_Task to carry out_: Although the entries contain pictures, write out only their text, exactly as it stands.

_Data section_:
- - - - - - -
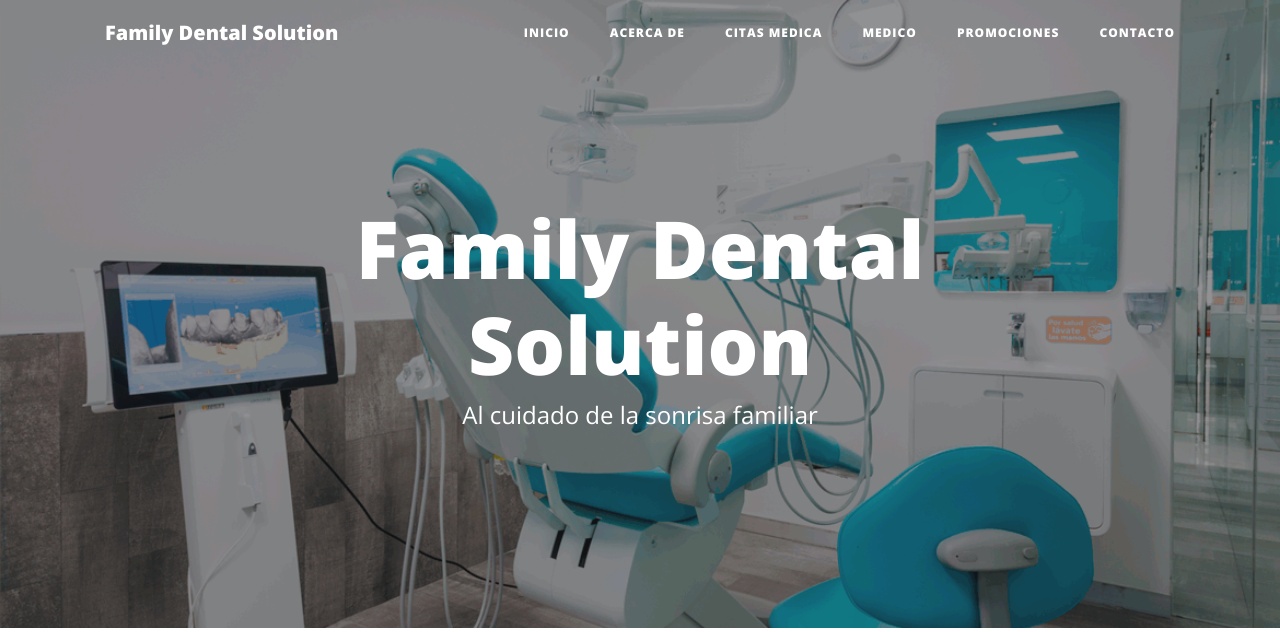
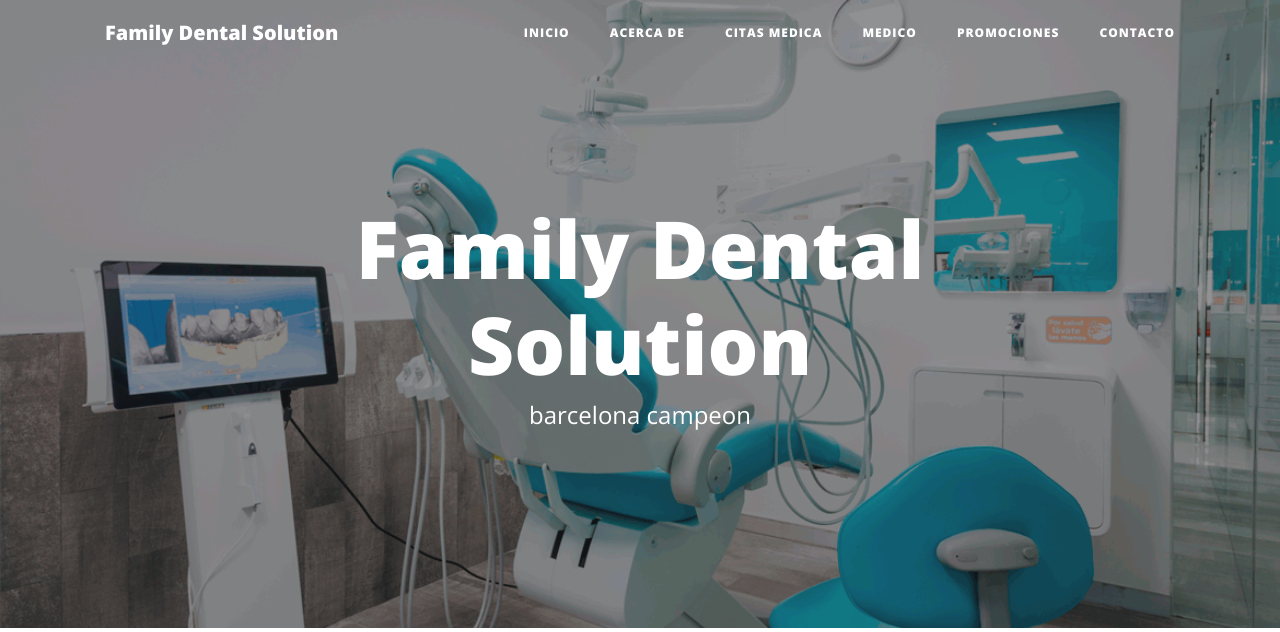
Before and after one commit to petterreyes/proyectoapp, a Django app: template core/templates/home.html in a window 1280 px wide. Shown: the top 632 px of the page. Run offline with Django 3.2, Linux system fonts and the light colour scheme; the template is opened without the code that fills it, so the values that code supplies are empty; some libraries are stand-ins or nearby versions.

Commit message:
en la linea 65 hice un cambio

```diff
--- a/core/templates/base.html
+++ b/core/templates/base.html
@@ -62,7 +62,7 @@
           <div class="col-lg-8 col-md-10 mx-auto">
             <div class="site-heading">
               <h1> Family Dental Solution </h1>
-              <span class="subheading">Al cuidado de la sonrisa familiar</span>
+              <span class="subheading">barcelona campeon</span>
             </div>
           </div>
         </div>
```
- - - - - - -
_Response area_:
Before and after one commit to petterreyes/proyectoapp, a Django app: template core/templates/home.html in a window 1280 px wide. Shown: the top 632 px of the page. Run offline with Django 3.2, Linux system fonts and the light colour scheme; the template is opened without the code that fills it, so the values that code supplies are empty; some libraries are stand-ins or nearby versions.

Commit message:
en la linea 65 hice un cambio

```diff
--- a/core/templates/base.html
+++ b/core/templates/base.html
@@ -62,7 +62,7 @@
           <div class="col-lg-8 col-md-10 mx-auto">
             <div class="site-heading">
               <h1> Family Dental Solution </h1>
-              <span class="subheading">Al cuidado de la sonrisa familiar</span>
+              <span class="subheading">barcelona campeon</span>
             </div>
           </div>
         </div>
```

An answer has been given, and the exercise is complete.